Milkman519 said...

That looks really delicious...

James said...

HP actually put out some HP baked beans for a while. I havnt seen them around in years though

Darian said...

Man that looks good...

Thierry said...

Mmm, beans, sausage and beacons, the meal looks unhealthy but tasty.

yo said...

Nothing beats a good hearty breakfast.

Danny O'Dwyer said...

Over here we call it a full irish, though its sometimes acompanied by some ultra healthy morning whiskey or guinness. Though im with Matty, you gotta have fried eggs, hash browns, mushies and bread till its a FULL english breakfast.

HP on icecream? Thats a tangy disaster.

Jason said...

Impressive, but it still doesn't beat the Boj - ham & egg biscuit, bacon egg & cheese, bo-berry biscuit, and extra large order of bo-rounds.
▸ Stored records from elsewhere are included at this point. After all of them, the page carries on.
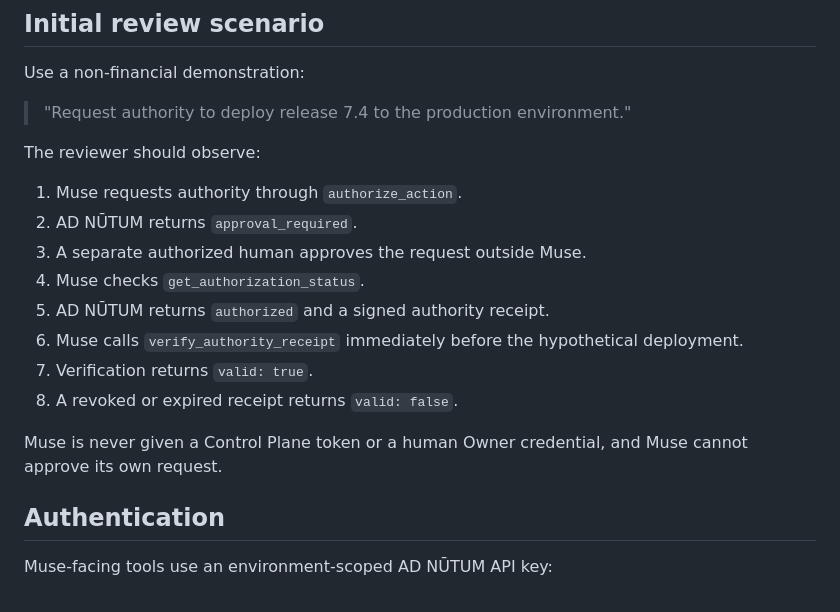
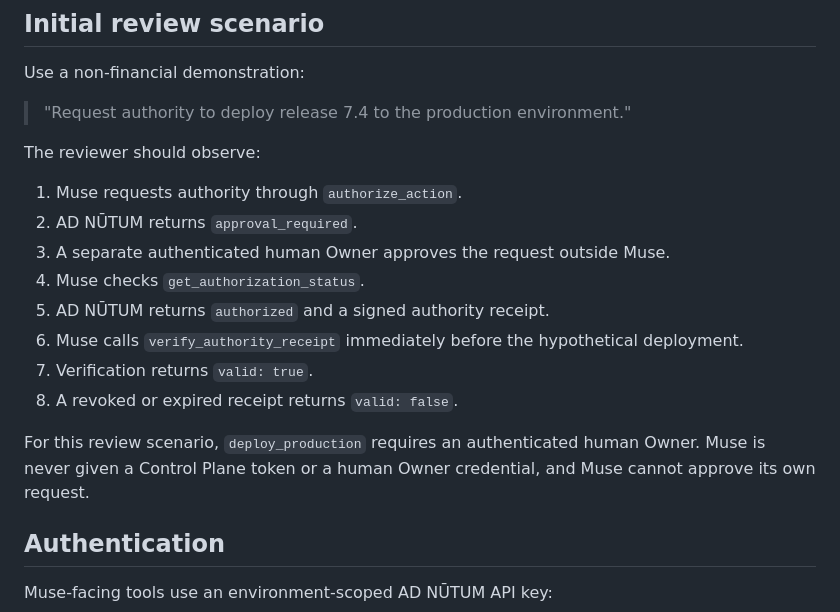
Before and after one commit to rajivamin/adnutum, a Markdown page: docs/muse-connector.md, the part around the change. GitHub-like rendering.

Commit message:
Clarify Muse reviewer Owner approval requirement

```diff
--- a/docs/muse-connector.md
+++ b/docs/muse-connector.md
@@ -32,14 +32,14 @@ The reviewer should observe:
 
 1. Muse requests authority through `authorize_action`.
 2. AD NŪTUM returns `approval_required`.
-3. A separate authorized human approves the request outside Muse.
+3. A separate authenticated human Owner approves the request outside Muse.
 4. Muse checks `get_authorization_status`.
 5. AD NŪTUM returns `authorized` and a signed authority receipt.
 6. Muse calls `verify_authority_receipt` immediately before the hypothetical deployment.
 7. Verification returns `valid: true`.
 8. A revoked or expired receipt returns `valid: false`.
 
-Muse is never given a Control Plane token or a human Owner credential, and Muse cannot approve its own request.
+For this review scenario, `deploy_production` requires an authenticated human Owner. Muse is never given a Control Plane token or a human Owner credential, and Muse cannot approve its own request.
 
 ## Authentication
 
```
I do, however, admit that it's close, both in enormity and artery-clogging capabilities.

shadwell said...

Yup, fried bread is a necessity, the egg needs to be fried (how else are you going to dip sausages and fried bread in egg yolk?) but most importantly where's your cup of tea man?! Tea is vitally important. The relationship between tea and cooked fat is key to the Full English experience. The tea should also be in a china cup, not a coffee mug because it always tastes better like that.

Steve said...

Yep... That'll keep you going no doubt.

Nothing better then a Full English on a miserable morning to bring the spirits up, but it must be occampanied with a slice of awfully greasy fried bread to make it complete in my opinion.

Wobag said...

Sadly, there is now strictly no such thing as the UK version of HP Sauce. Heinz recently closed down the local factory that produced it, and move production to Holland.

The tower of the building, with a giant electric HP sign was a landmark, and a local radio station recently campaigned to save it.

Oh and the bangers thing, a lot of americans make out that thats what sausages are called here. Its simply a nickname, sausages are sausages!